In the 2018 Harvard review, Resveratrol was specifically mentioned for its beneficial effects in protecting against:
- Neurodegenerative Diseases – Encompassing Parkinson’s, Alzheimer’s and Huntington’s through modulating multiple mechanisms of degenerative pathology, protecting neurons and inhibiting the neurotoxic effects of the beta-amyloid protein. Preventing neurotoxicity plays a vital role in building a neuroprotective defence against neurodegeneration
- Inflammation - through reducing oxidative stress
- Cancer – through neutralizing free radicals and arresting cellular growth in tumours. (The review went on to point out that evidence suggests that polyphenols are specifically beneficial for certain types of cancer – colon, prostate, epithelial, endometrial and breast cancer)
- Cardiovascular Health – by improving ventricular health, reducing inflammation and lowering blood pressure
- Cholesterol – Resveratrol blocks cholesterol oxidation, reducing LDL and lowering the risks of cardiovascular disease
- Type 2 Diabetes –the prevention and management of type 2 diabetes through protection of beta cells from glucose toxicity, slowing of starch digestion and improved glycemic
- Obesity – Resveratrol increases adipocyte oxidation, inhibition of lipogenesis while reducing inflammation and increasing energy expenditure which improves weight loss and maintenance. Its protein-binding properties inhibit starch, lipid and protein digestion in the gastrointestinal tract
Interestingly, the review went on to confirm the growing scientific interest in polyphenols and their role in interactions with gut microbiota.
It suggested growing evidence that polyphenols not only promoted beneficial gut bacteria but actively warded off invasive species such as E. coli and salmonella.
Resveratrol and longer life
Obviously, by protecting against degenerative and end of life conditions, Resveratrol consumption has a marked effect on life expectancy, but protection is not the only factor in Resveratrol’s life lengthening properties.
In a long-term study, Dr Richard A. Miller of the University of Michigan concluded that Resveratrol’s ability to mimic caloric restriction and offset the dangers of a high-calorie diet holds the key to extending our life span.
Where is Resveratrol found?
Resveratrol is found in the skin of grapes, in blueberries, raspberries, mulberries, plums, pomegranate and in peanuts, most of which have been touted as superfoods at some point, completely overlooking the active ingredient.
Japanese Knotweed contains high concentrations of pure trans-resveratrol and that’s what we use in our supplements.
Japanese Knotweed has been used for centuries in traditional Chinese and Japanese medicine for treating gastrointestinal conditions, circulatory health, inflammation and as a preventative cancer treatment – or more accurately, Resveratrol.
The differences between Trans-Resveratrol and Resveratrol

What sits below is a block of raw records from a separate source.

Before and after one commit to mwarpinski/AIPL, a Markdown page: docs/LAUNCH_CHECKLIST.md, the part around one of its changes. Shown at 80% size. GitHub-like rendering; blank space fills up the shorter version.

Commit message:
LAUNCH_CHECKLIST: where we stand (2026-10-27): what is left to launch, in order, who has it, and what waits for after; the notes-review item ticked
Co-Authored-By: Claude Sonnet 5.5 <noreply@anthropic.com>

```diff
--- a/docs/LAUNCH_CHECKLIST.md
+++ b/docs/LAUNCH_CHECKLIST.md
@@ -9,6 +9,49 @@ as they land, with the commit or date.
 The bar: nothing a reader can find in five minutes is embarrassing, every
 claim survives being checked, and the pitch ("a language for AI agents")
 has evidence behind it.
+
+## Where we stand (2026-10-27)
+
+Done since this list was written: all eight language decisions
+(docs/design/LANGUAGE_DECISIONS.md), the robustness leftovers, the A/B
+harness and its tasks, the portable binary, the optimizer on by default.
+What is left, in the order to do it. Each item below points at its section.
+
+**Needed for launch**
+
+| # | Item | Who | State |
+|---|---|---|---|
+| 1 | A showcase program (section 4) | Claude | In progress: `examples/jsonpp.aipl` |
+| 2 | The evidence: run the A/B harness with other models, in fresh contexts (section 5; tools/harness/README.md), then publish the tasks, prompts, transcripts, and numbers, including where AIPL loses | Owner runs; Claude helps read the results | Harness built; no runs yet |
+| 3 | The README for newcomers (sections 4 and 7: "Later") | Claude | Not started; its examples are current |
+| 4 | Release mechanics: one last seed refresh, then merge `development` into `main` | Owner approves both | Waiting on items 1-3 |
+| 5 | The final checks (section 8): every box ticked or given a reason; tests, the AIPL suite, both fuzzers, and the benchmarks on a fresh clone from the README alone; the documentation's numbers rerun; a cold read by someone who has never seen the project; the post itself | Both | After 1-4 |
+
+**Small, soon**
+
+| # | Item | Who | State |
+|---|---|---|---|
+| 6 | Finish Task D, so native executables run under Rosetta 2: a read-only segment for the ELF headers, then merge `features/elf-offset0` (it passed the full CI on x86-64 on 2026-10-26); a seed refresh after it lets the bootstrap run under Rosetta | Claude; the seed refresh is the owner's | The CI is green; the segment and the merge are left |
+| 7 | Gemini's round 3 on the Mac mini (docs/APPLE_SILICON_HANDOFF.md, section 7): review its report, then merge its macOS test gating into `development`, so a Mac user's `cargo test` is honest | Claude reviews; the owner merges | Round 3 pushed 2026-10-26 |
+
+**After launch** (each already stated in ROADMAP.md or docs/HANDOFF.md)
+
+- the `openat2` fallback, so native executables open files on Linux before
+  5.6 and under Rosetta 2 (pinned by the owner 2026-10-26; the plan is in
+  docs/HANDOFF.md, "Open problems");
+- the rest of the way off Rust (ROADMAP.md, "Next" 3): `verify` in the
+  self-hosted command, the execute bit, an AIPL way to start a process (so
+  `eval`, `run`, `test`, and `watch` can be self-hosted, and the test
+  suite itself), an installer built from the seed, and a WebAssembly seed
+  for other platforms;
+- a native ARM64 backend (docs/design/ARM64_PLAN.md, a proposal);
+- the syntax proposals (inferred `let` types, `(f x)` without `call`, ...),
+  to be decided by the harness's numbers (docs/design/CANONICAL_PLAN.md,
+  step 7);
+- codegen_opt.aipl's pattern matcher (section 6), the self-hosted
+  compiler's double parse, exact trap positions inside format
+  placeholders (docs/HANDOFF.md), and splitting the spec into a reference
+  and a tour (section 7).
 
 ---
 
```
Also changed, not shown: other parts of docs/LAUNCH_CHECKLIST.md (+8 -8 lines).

Trans-Resveratrol is simply the active ingredient in resveratrol – an important distinction to know when seeking supplements with the greatest efficacy.
For example, Love Life Supplement’s Trans-Resveratrol is a 98% strength, pure extract from Japanese Knotweed containing 500mg of Trans-Resveratrol and nothing else.
You may be asking that if Trans-Resveratrol is so readily available through wine, berries and fruits then why the need for a supplement and that all comes down to the dosage levels. Nearly every clinical trial starts with dosages of 250mg +.
To put that into context, a glass of red wine only contains 1mg of trans-resveratrol. Obviously, 250 daily glasses of red wine is not a long-term or recommended solution, a single, high quality supplement is far more achievable.